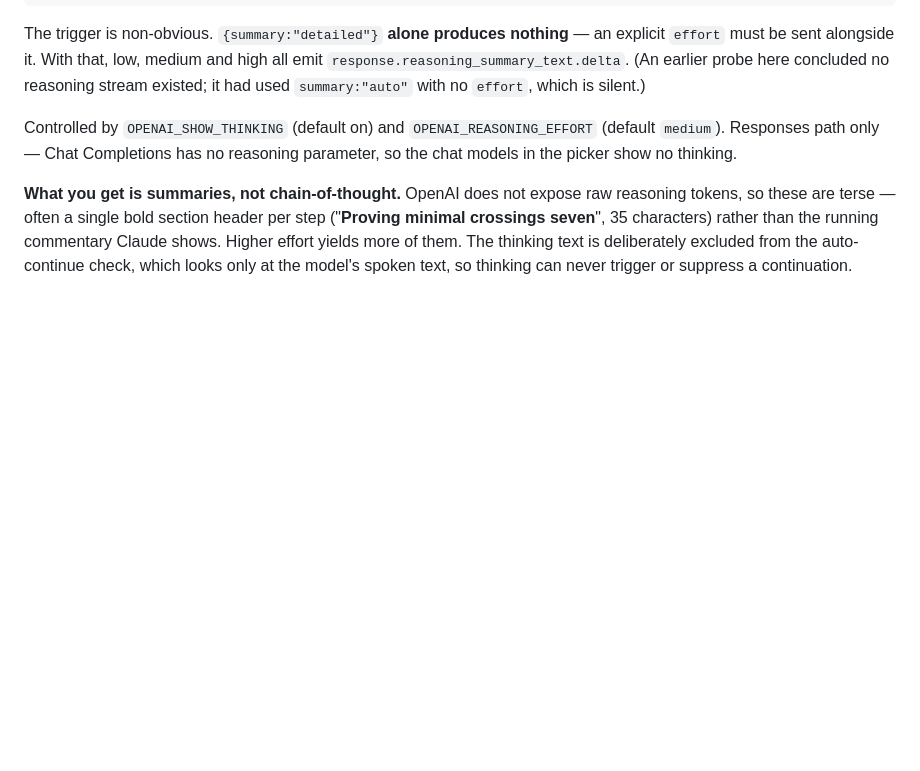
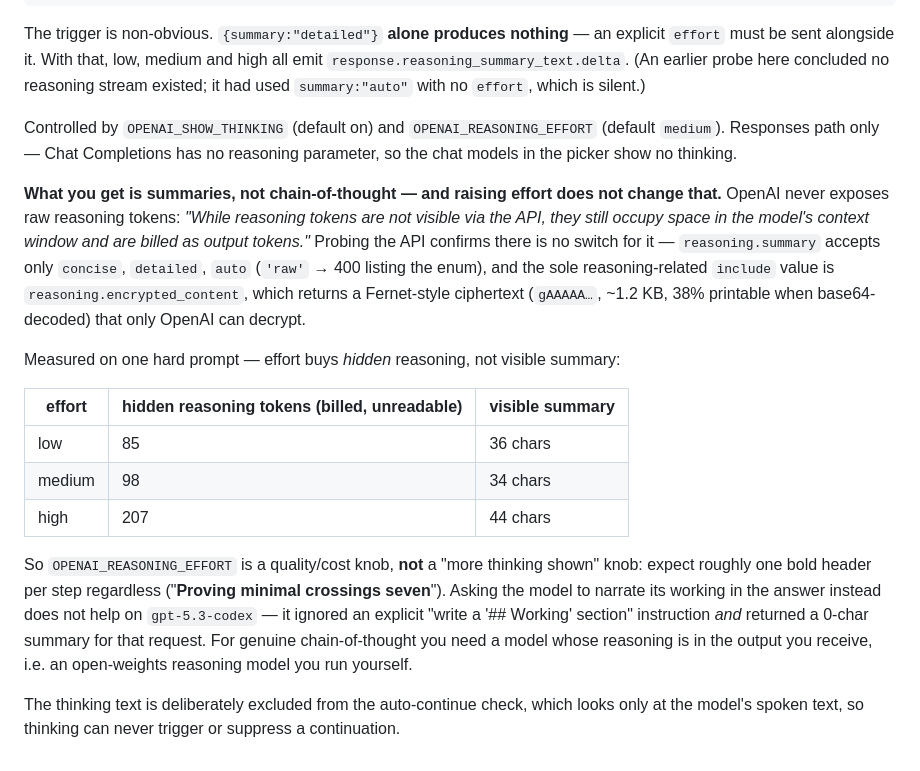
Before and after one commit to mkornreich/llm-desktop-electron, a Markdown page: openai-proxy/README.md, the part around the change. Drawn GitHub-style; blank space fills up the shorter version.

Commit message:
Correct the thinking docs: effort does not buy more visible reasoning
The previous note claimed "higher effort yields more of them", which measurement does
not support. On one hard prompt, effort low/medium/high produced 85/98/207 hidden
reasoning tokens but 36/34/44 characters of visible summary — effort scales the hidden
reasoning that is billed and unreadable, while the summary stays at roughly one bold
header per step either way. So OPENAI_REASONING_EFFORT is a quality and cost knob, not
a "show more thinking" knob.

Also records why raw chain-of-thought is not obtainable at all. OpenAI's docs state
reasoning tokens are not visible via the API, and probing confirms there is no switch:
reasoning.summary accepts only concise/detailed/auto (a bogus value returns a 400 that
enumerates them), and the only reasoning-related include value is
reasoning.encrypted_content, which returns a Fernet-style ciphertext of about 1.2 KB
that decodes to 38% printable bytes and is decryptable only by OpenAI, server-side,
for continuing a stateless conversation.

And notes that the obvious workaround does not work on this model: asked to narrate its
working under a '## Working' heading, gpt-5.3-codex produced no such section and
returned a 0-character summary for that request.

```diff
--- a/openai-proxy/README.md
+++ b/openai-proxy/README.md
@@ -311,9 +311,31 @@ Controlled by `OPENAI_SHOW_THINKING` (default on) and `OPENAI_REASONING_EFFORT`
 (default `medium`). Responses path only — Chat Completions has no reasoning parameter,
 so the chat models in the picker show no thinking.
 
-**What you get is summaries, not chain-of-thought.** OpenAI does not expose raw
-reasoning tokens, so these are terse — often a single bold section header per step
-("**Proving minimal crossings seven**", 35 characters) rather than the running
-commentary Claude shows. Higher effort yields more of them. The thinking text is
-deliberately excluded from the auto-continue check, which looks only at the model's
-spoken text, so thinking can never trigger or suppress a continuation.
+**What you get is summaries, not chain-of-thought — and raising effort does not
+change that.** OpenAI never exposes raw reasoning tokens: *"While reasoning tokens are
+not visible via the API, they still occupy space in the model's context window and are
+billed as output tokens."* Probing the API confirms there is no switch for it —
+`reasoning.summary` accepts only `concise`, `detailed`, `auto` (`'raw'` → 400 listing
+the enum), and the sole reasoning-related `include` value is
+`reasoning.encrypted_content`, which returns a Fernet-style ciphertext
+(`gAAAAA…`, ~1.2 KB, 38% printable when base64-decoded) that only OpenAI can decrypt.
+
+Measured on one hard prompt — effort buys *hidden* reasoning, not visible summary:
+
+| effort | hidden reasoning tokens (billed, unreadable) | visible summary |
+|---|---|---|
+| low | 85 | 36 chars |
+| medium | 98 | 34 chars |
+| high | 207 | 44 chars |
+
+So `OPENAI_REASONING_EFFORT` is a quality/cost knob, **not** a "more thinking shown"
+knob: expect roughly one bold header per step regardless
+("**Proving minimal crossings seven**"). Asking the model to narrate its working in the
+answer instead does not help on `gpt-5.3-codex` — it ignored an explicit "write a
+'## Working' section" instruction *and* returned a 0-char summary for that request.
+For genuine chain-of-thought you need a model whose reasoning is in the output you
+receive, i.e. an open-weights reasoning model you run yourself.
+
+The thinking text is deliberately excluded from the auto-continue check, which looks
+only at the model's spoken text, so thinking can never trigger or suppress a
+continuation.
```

^^^^

Description of the task
The entries above need to be printed again exactly; please exclude all pictures.

Your solution
Before and after one commit to mkornreich/llm-desktop-electron, a Markdown page: openai-proxy/README.md, the part around the change. Drawn GitHub-style; blank space fills up the shorter version.

Commit message:
Correct the thinking docs: effort does not buy more visible reasoning
The previous note claimed "higher effort yields more of them", which measurement does
not support. On one hard prompt, effort low/medium/high produced 85/98/207 hidden
reasoning tokens but 36/34/44 characters of visible summary — effort scales the hidden
reasoning that is billed and unreadable, while the summary stays at roughly one bold
header per step either way. So OPENAI_REASONING_EFFORT is a quality and cost knob, not
a "show more thinking" knob.

Also records why raw chain-of-thought is not obtainable at all. OpenAI's docs state
reasoning tokens are not visible via the API, and probing confirms there is no switch:
reasoning.summary accepts only concise/detailed/auto (a bogus value returns a 400 that
enumerates them), and the only reasoning-related include value is
reasoning.encrypted_content, which returns a Fernet-style ciphertext of about 1.2 KB
that decodes to 38% printable bytes and is decryptable only by OpenAI, server-side,
for continuing a stateless conversation.

And notes that the obvious workaround does not work on this model: asked to narrate its
working under a '## Working' heading, gpt-5.3-codex produced no such section and
returned a 0-character summary for that request.

```diff
--- a/openai-proxy/README.md
+++ b/openai-proxy/README.md
@@ -311,9 +311,31 @@ Controlled by `OPENAI_SHOW_THINKING` (default on) and `OPENAI_REASONING_EFFORT`
 (default `medium`). Responses path only — Chat Completions has no reasoning parameter,
 so the chat models in the picker show no thinking.
 
-**What you get is summaries, not chain-of-thought.** OpenAI does not expose raw
-reasoning tokens, so these are terse — often a single bold section header per step
-("**Proving minimal crossings seven**", 35 characters) rather than the running
-commentary Claude shows. Higher effort yields more of them. The thinking text is
-deliberately excluded from the auto-continue check, which looks only at the model's
-spoken text, so thinking can never trigger or suppress a continuation.
+**What you get is summaries, not chain-of-thought — and raising effort does not
+change that.** OpenAI never exposes raw reasoning tokens: *"While reasoning tokens are
+not visible via the API, they still occupy space in the model's context window and are
+billed as output tokens."* Probing the API confirms there is no switch for it —
+`reasoning.summary` accepts only `concise`, `detailed`, `auto` (`'raw'` → 400 listing
+the enum), and the sole reasoning-related `include` value is
+`reasoning.encrypted_content`, which returns a Fernet-style ciphertext
+(`gAAAAA…`, ~1.2 KB, 38% printable when base64-decoded) that only OpenAI can decrypt.
+
+Measured on one hard prompt — effort buys *hidden* reasoning, not visible summary:
+
+| effort | hidden reasoning tokens (billed, unreadable) | visible summary |
+|---|---|---|
+| low | 85 | 36 chars |
+| medium | 98 | 34 chars |
+| high | 207 | 44 chars |
+
+So `OPENAI_REASONING_EFFORT` is a quality/cost knob, **not** a "more thinking shown"
+knob: expect roughly one bold header per step regardless
+("**Proving minimal crossings seven**"). Asking the model to narrate its working in the
+answer instead does not help on `gpt-5.3-codex` — it ignored an explicit "write a
+'## Working' section" instruction *and* returned a 0-char summary for that request.
+For genuine chain-of-thought you need a model whose reasoning is in the output you
+receive, i.e. an open-weights reasoning model you run yourself.
+
+The thinking text is deliberately excluded from the auto-continue check, which looks
+only at the model's spoken text, so thinking can never trigger or suppress a
+continuation.
```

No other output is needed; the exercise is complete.